Ever look at your dishwasher door and wonder what the second smaller plastic reservoir beside the one designated for soap is for? You’re not alone! This little mystery has stumped many who, day in and day out, use their dishwasher religiously. Most just leave it empty assuming it’s a manufacturer’s mistake. There is no problem with using your dishwasher this way, dishes are still washed and will come out clean. But for those who are curious and want to know more, read on and let the cleaning service experts at MOLLY MAID explain how knowing what it does can actually be a really helpful cleaning aid!

The short answer is that it is reserved for a little-known product called:  rinse aid. Rinse aid is an added substance that reduces the surface tension of water. Surface tension is the “skin” effect on a droplet that makes it ball up rather than spread out on a surface. Sounds useful, but why should we use it? Well, when products such as rinse aid are used in the dish rinsing process, they prevent these water droplets from forming, which speeds up the drying process, giving us spotless, clear and shiny dishes!

So, it appears a rinse aid is actually a drying aid, which could be the cause for some of the confusion.
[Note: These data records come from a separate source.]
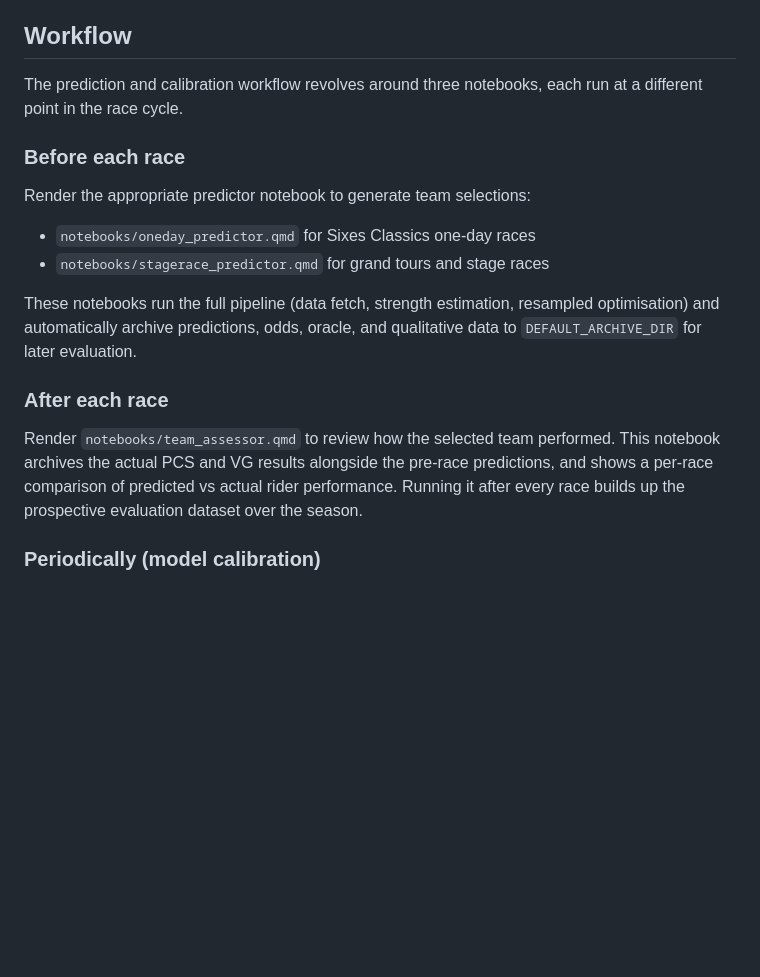
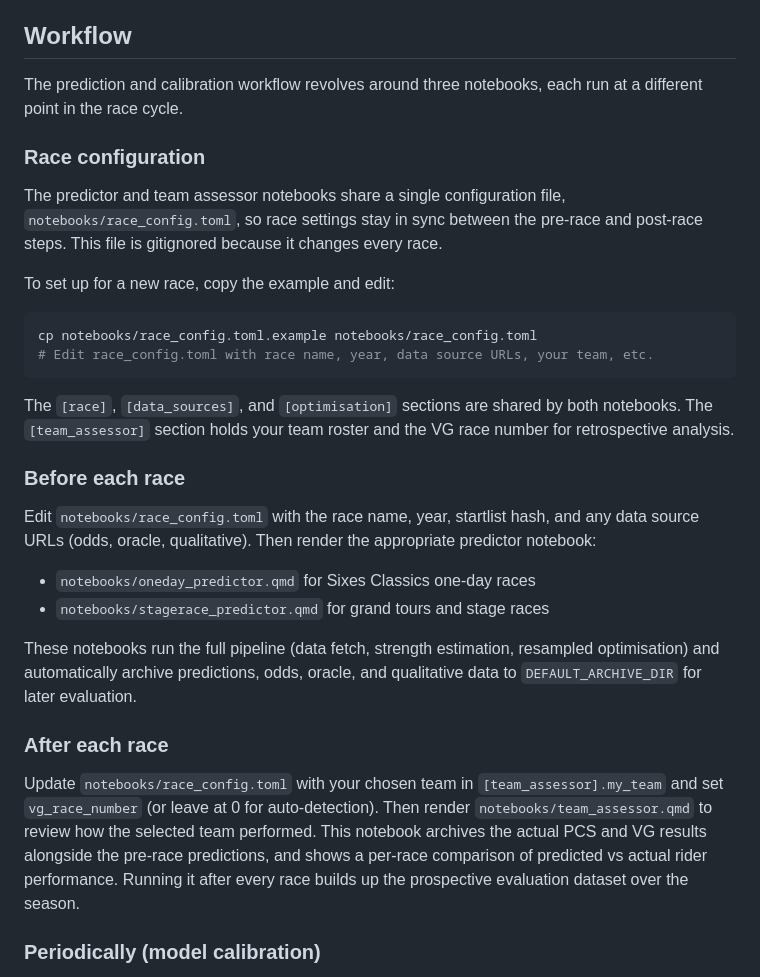
Before and after one commit to jzuccollo/Velogames.jl, a Markdown page: README.md, the part around the change. Rendered like a GitHub page; blank space fills up the shorter version.

Commit message:
docs: document race config workflow
Co-Authored-By: Claude Opus 4.6 (1M context) <noreply@anthropic.com>

````diff
--- a/README.md
+++ b/README.md
@@ -36,9 +36,22 @@ No guarantee they'll re-render because they pull from the moving target of velog
 
 The prediction and calibration workflow revolves around three notebooks, each run at a different point in the race cycle.
 
+### Race configuration
+
+The predictor and team assessor notebooks share a single configuration file, `notebooks/race_config.toml`, so race settings stay in sync between the pre-race and post-race steps. This file is gitignored because it changes every race.
+
+To set up for a new race, copy the example and edit:
+
+```sh
+cp notebooks/race_config.toml.example notebooks/race_config.toml
+# Edit race_config.toml with race name, year, data source URLs, your team, etc.
+```
+
+The `[race]`, `[data_sources]`, and `[optimisation]` sections are shared by both notebooks. The `[team_assessor]` section holds your team roster and the VG race number for retrospective analysis.
+
 ### Before each race
 
-Render the appropriate predictor notebook to generate team selections:
+Edit `notebooks/race_config.toml` with the race name, year, startlist hash, and any data source URLs (odds, oracle, qualitative). Then render the appropriate predictor notebook:
 
 - `notebooks/oneday_predictor.qmd` for Sixes Classics one-day races
 - `notebooks/stagerace_predictor.qmd` for grand tours and stage races
@@ -47,7 +60,7 @@ These notebooks run the full pipeline (data fetch, strength estimation, resample
 
 ### After each race
 
-Render `notebooks/team_assessor.qmd` to review how the selected team performed. This notebook archives the actual PCS and VG results alongside the pre-race predictions, and shows a per-race comparison of predicted vs actual rider performance. Running it after every race builds up the prospective evaluation dataset over the season.
+Update `notebooks/race_config.toml` with your chosen team in `[team_assessor].my_team` and set `vg_race_number` (or leave at 0 for auto-detection). Then render `notebooks/team_assessor.qmd` to review how the selected team performed. This notebook archives the actual PCS and VG results alongside the pre-race predictions, and shows a per-race comparison of predicted vs actual rider performance. Running it after every race builds up the prospective evaluation dataset over the season.
 
 ### Periodically (model calibration)
 
````
Also changed, not shown: CLAUDE.md (+4 -1 lines).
After noise, the biggest complaint Consumer Reports gets about dishwashers is that dishes aren’t dry when the cycle is over. Dishwashers dry various items in a variety of ways. Some use electric coils, others raise the temperature of the water at the end of the cycle using the residual heat to dry dishes, while others use a fan. But regardless of how your dishwasher dries, all manufacturers recommend a rinse aid for optimal drying.

Now, while rinse aids may seem essential to manufacturers, there are some consumers concerned with the potentially harmful chemicals found in some brands. Look for plant-based products and avoid those containing sodium tripolyphosphate, methylchloroisothiazolinone, antiredeposition agent, troclosene sodium dihydrate and oxybenzone.

PRO TIP: For those opting for a greener rinse aid option, choose vinegar. Tried, tested and true, vinegar makes a great green and cost-effective alternative. Some people put vinegar in the rinse aid compartment itself, but this may compromise the integrity of the compartment’s gaskets, as vinegar is an acid. To be on the safe side, put the vinegar in a dishwasher safe bowl on the top rack of your dishwasher and watch watermarks disappear.

Maintaining and keeping your kitchen appliances is just as important as cleaning your kitchen counters and space. Allow the cleaning service experts at MOLLY MAID handle your kitchen and home so you have one less thing to worry about. Contact us today to get started and or more information.




Photo by NatashaG